* TO DO
Read the records below. Copy each line where the string "observe" occurs.

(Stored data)

• • • • •

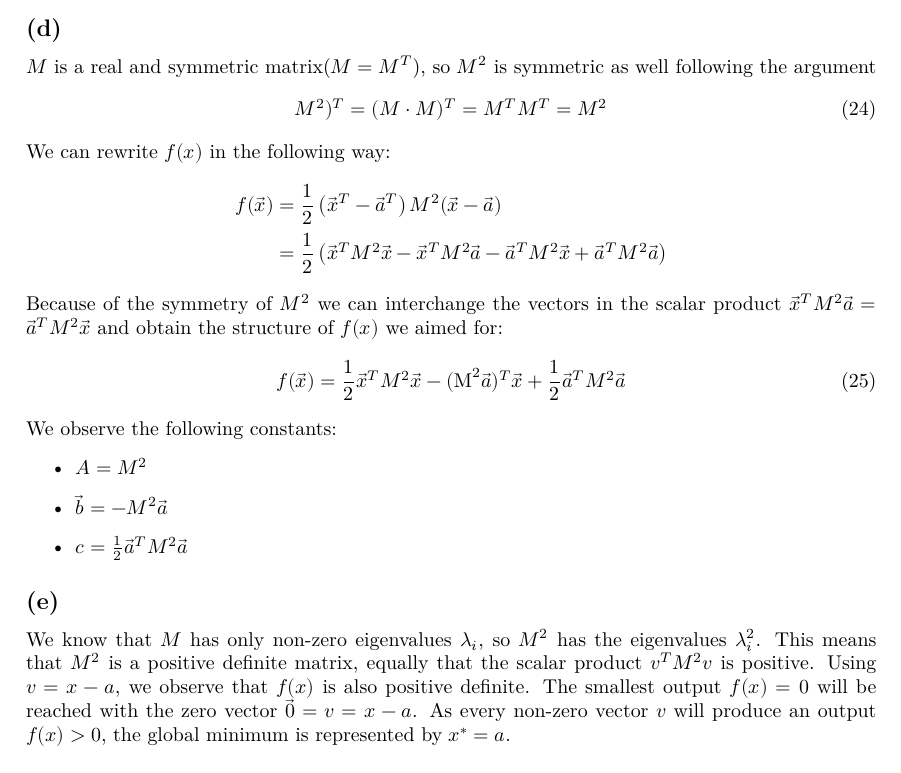
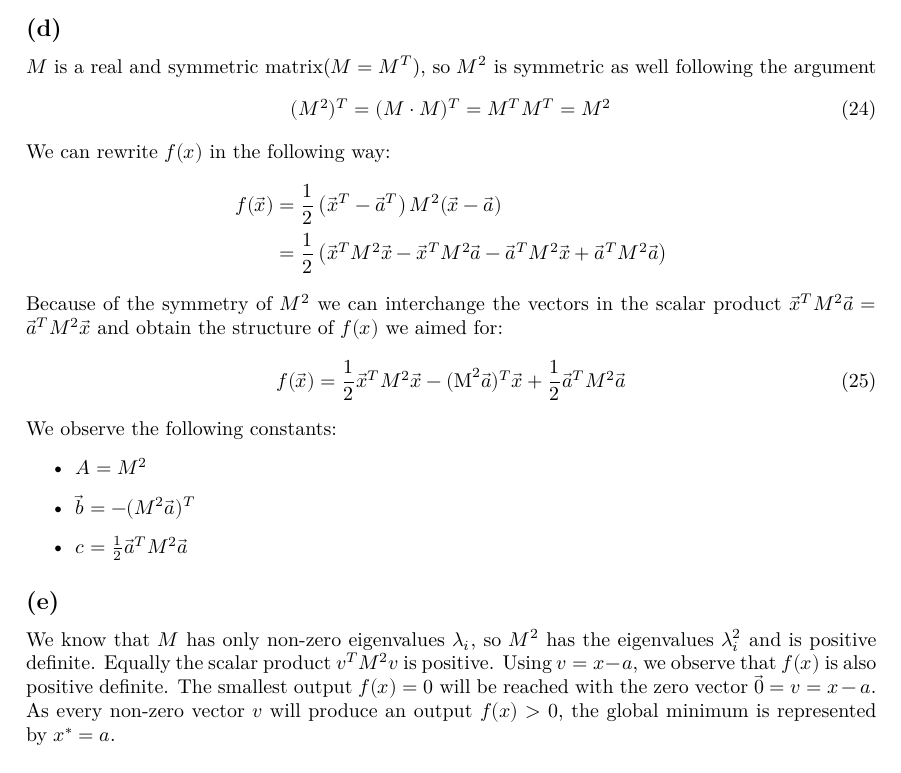
Before and after one commit to Leo000S/KomplexeSysteme, a LaTeX problem sheet (Uebung7/exercise7/exercise7_Schaller_Lender.tex): part of page 3 of 4, cut so that both start at the same text. Compiled offline with XeLaTeX.

Commit message:
Update exercise7_Schaller_Lender.tex
redaktionelle Aenderungen 7.2

```diff
--- a/Uebung7/exercise7/exercise7_Schaller_Lender.tex
+++ b/Uebung7/exercise7/exercise7_Schaller_Lender.tex
@@ -144,12 +145,12 @@ Because of the symmetry of $M^2$ we can interchange the vectors in the scalar pr
 We observe the following constants:
 \begin{itemize}
     \item $A = M^2$
-    \item $\vec{b} = -M^2 \vec{a}$
+    \item $\vec{b} = -(M^2 \vec{a})^T$
     \item $c = \frac{1}{2} \vec{a}^T M^2 \vec{a}$
 \end{itemize}
 
 \subsection*{(e)}
-We know that $M$ has only non-zero eigenvalues $\lambda_i$, so $M^2$ has the eigenvalues $\lambda_i^2$. This means that $M^2$ is a positive definite matrix, equally that the scalar product $v^T M^2 v$ is positive.
+We know that $M$ has only non-zero eigenvalues $\lambda_i$, so $M^2$ has the eigenvalues $\lambda_i^2$ and is positive definite. Equally the scalar product $v^T M^2 v$ is positive.
 Using $v=x-a$, we observe that $f(x)$ is also positive definite. The smallest output $f(x)=0$ will be reached with the zero vector $\vec{0} = v=x-a$. As every non-zero vector $v$ will produce an output $f(x)>0$, the global minimum is represented by $x^*=a$.
 
 \subsection*{(f)}
```
Also changed, not shown: Uebung7/exercise7/exercise7_Schaller_Lender.tex (9 more changed lines).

• • • • •

* ANSWER
 We observe the following constants:
 Using $v=x-a$, we observe that $f(x)$ is also positive definite. The smallest output $f(x)=0$ will be reached with the zero vector $\vec{0} = v=x-a$. As every non-zero vector $v$ will produce an output $f(x)>0$, the global minimum is represented by $x^*=a$.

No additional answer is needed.